Abstract ideas and pure methods of doing business have for some time been excluded from patentability in the United States.
On 19th June 2014 the United States Supreme Court handed down its Decision in Alice Corp. v CLS Bank International, which involved a method for performing a financial transaction, and has unanimously ruled that abstract ideas and business methods, even when implemented on a computer system, will still not be eligible for patent protection.
As Justice Clarence Thomas said in the Decision, “…merely requiring generic computer implementation fails to transform that abstract idea into a patent-eligible invention.”
The Decision would appear to bring United States practice ever so slightly more into line with what has been settled procedure at the European Patent Office for some time, in particular, that a software invention to qualify for patent protection must have technical character and provide a non-obvious solution to an underlying technical problem – that is, patents are reserved for software which provides a technically innovative effect.
Quite what is considered to be sufficiently technical, and therefore patent eligible in the United States following the Decision, will be something we shall continue to closely monitor.

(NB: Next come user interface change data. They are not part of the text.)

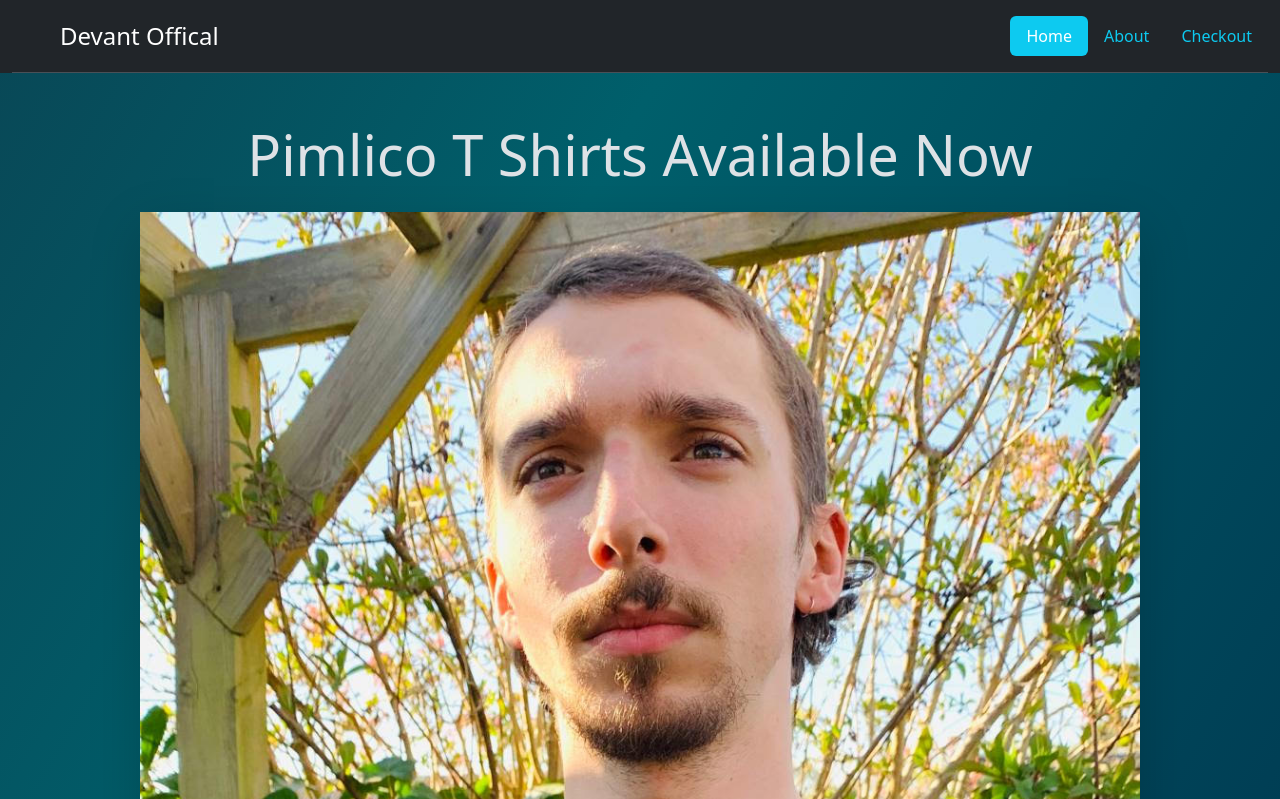
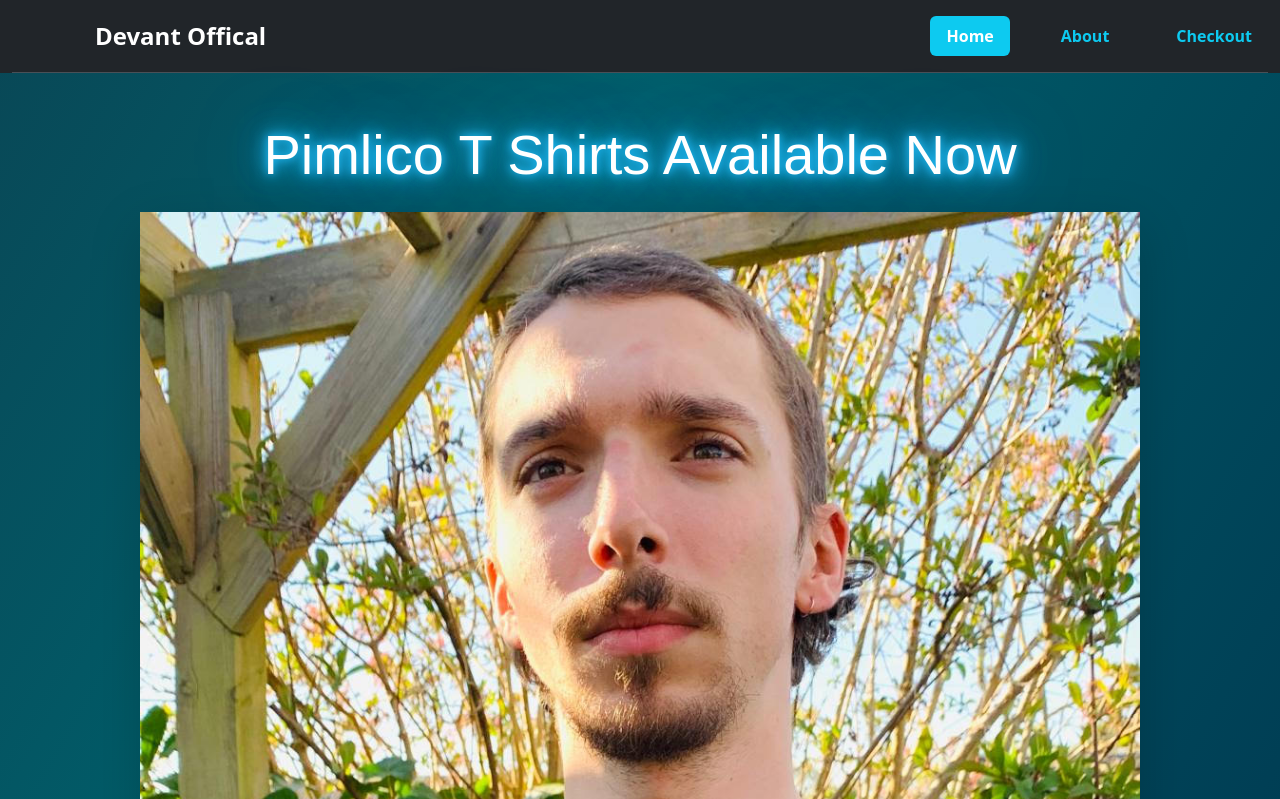
Before and after one commit to ArthurMan100/DevantWebsite, a Flask app: page / in a window 1280 px wide. Shown: the top 799 px of the page. Run offline with Flask 3, Linux system fonts and the light colour scheme.

Commit message:
Update style.css

```diff
--- a/static/css/style.css
+++ b/static/css/style.css
@@ -30,3 +30,72 @@
   color: #ffffff !important; /* Color for the active nav link */
   background-color: var(--bs-info) !important; /* Background for the active nav link */
 }
+
+body, html {
+    margin: 0;
+    padding: 0;
+    height: 100%;
+}
+
+.btn.btn-primary {
+    color: black; /* Changes the text color */
+    background-color: var(--bs-info) !important; /* Changes the background color */
+    border-color: var(--bs-info) !important; /* Changes the border color */
+}
+
+/* Custom styling for the navigation links */
+.nav-link {
+    color: white;
+    font-weight: bold;
+    text-decoration: none;
+    padding: 0.5rem 1rem;
+     /* Adds margin between the nav items */
+}
+
+.nav-link:hover {
+    color: #f0f0f0;
+    text-decoration: underline;
+}
+
+/* Ensuring the header links are also styled correctly */
+header a {
+    color: white;
+    font-weight: bold;
+    text-decoration: none;
+    margin-left: 35px;
+}
+
+header a:hover {
+    color: #f0f0f0;
+    text-decoration: underline;
+}
+
+.gradient-background {
+    padding-bottom: 0 !important; /* Remove bottom padding */
+    margin-bottom: 0 !important;  /* Remove bottom margin */
+}
+
+.container.px-5 img.img-fluid {
+    margin-top: -50px; /* Adjust based on your design to move it upwards */
+}
+
+.overflow-hidden {
+    margin-top: 0 !important;
+    padding-top: 0 !important;
+}
+
+    .glowing-title {
+        color: #fff;
+        text-shadow: 0 0 5px #00aaff, 0 0 10px #00aaff, 0 0 20px #00aaff, 0 0 40px #0077cc;
+        font-family: 'Century Gothic', sans-serif;
+        animation: blue-glow 1.5s infinite alternate;
+    }
+
+    @keyframes blue-glow {
+        0% {
+            text-shadow: 0 0 5px #00aaff, 0 0 10px #00aaff, 0 0 20px #00aaff, 0 0 40px #0077cc;
+        }
+        100% {
+            text-shadow: 0 0 10px #33ccff, 0 0 20px #33ccff, 0 0 40px #33ccff, 0 0 80px #0077cc;
+        }
+    }
```
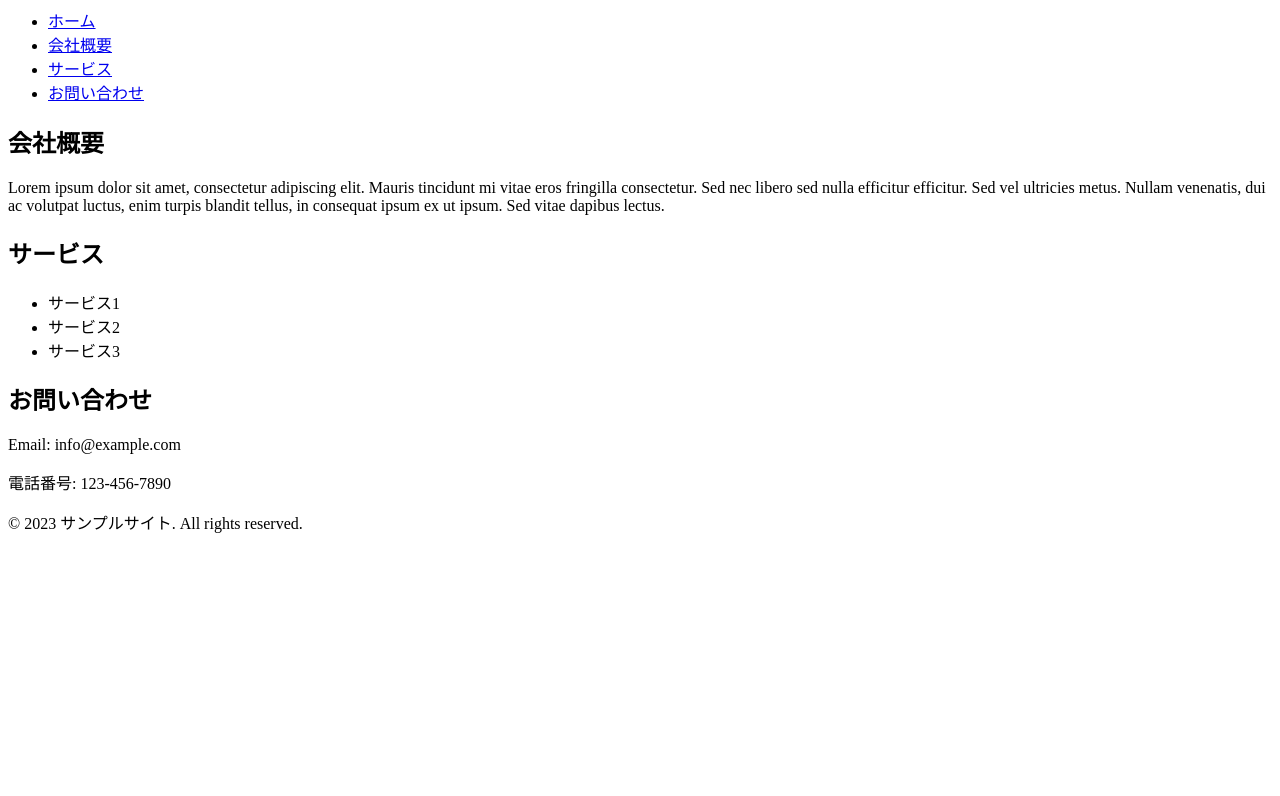
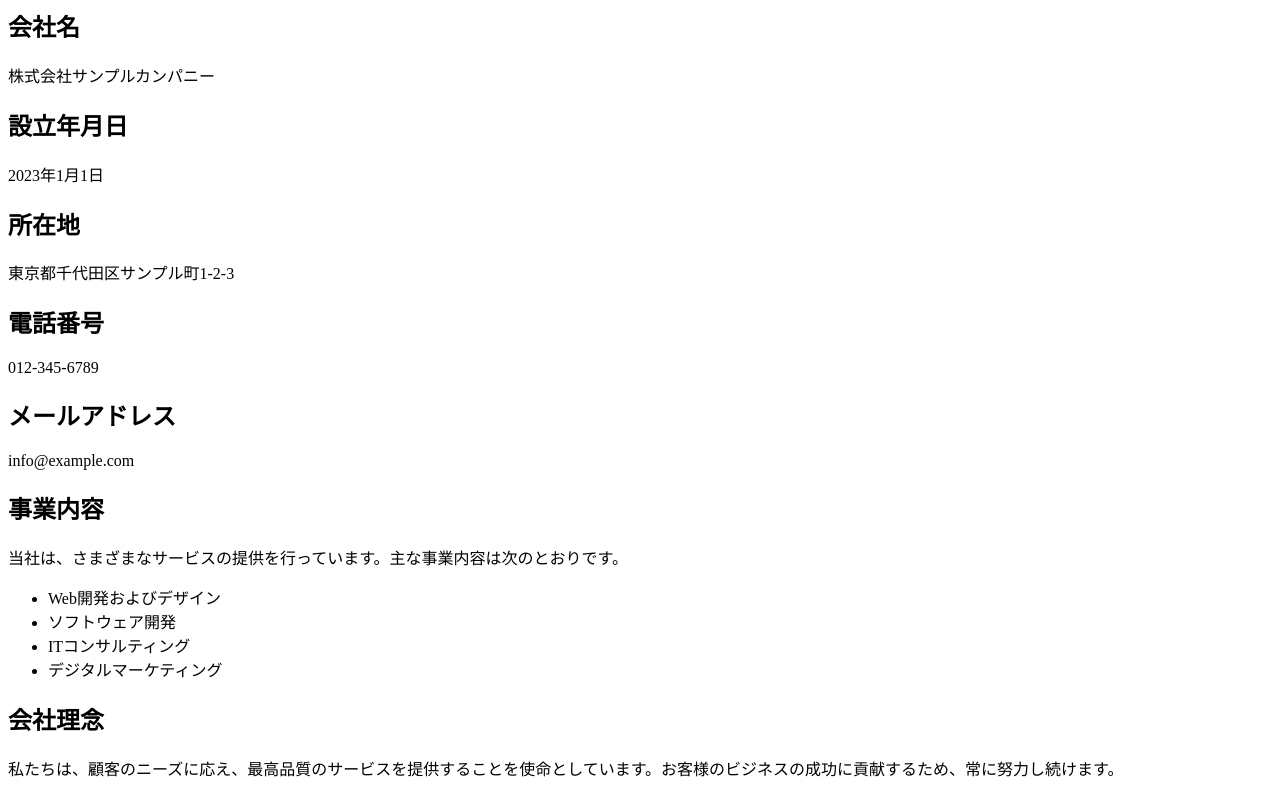
Before and after one commit to Gakutaro005/test_01, a plain HTML site: page index.html in a window 1280 px wide. Shown: the part 81-877 px from the top of the page. Before the commit the page ends 800 px from the top, so only its background shows below. Drawn offline with Linux system fonts and the light colour scheme.

Commit message:
Update index.html

```diff
--- a/index.html
+++ b/index.html
@@ -1,46 +1,38 @@
 <!DOCTYPE html>
-<html>
+<html lang="ja">
 <head>
-  <title>サンプルサイト</title>
+  <meta charset="UTF-8">
+  <meta name="viewport" content="width=device-width, initial-scale=1.0">
+  <title>会社概要</title>
 </head>
 <body>
-  <header>
-    <h1>サンプルタイトル</h1>
-  </header>
+  <h1>会社概要</h1>
 
-  <nav>
-    <ul>
-      <li><a href="#">ホーム</a></li>
-      <li><a href="#">会社概要</a></li>
-      <li><a href="#">サービス</a></li>
-      <li><a href="#">お問い合わせ</a></li>
-    </ul>
-  </nav>
+  <h2>会社名</h2>
+  <p>株式会社サンプルカンパニー</p>
 
-  <main>
-    <section>
-      <h2>会社概要</h2>
-      <p>Lorem ipsum dolor sit amet, consectetur adipiscing elit. Mauris tincidunt mi vitae eros fringilla consectetur. Sed nec libero sed nulla efficitur efficitur. Sed vel ultricies metus. Nullam venenatis, dui ac volutpat luctus, enim turpis blandit tellus, in consequat ipsum ex ut ipsum. Sed vitae dapibus lectus.</p>
-    </section>
+  <h2>設立年月日</h2>
+  <p>2023年1月1日</p>
 
-    <section>
-      <h2>サービス</h2>
-      <ul>
-        <li>サービス1</li>
-        <li>サービス2</li>
-        <li>サービス3</li>
-      </ul>
-    </section>
+  <h2>所在地</h2>
+  <p>東京都千代田区サンプル町1-2-3</p>
 
-    <section>
-      <h2>お問い合わせ</h2>
-      <p>Email: info@example.com</p>
-      <p>電話番号: 123-456-7890</p>
-    </section>
-  </main>
+  <h2>電話番号</h2>
+  <p>012-345-6789</p>
 
-  <footer>
-    <p>&copy; 2023 サンプルサイト. All rights reserved.</p>
-  </footer>
+  <h2>メールアドレス</h2>
+  <p>info@example.com</p>
+
+  <h2>事業内容</h2>
+  <p>当社は、さまざまなサービスの提供を行っています。主な事業内容は次のとおりです。</p>
+  <ul>
+    <li>Web開発およびデザイン</li>
+    <li>ソフトウェア開発</li>
+    <li>ITコンサルティング</li>
+    <li>デジタルマーケティング</li>
+  </ul>
+
+  <h2>会社理念</h2>
+  <p>私たちは、顧客のニーズに応え、最高品質のサービスを提供することを使命としています。お客様のビジネスの成功に貢献するため、常に努力し続けます。</p>
 </body>
 </html>
```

If you have developed an innovative software application and would like advice on whether it can be protected with a patent, please contact Jonathan White on 01-6763465 or firstname.lastname@example.org.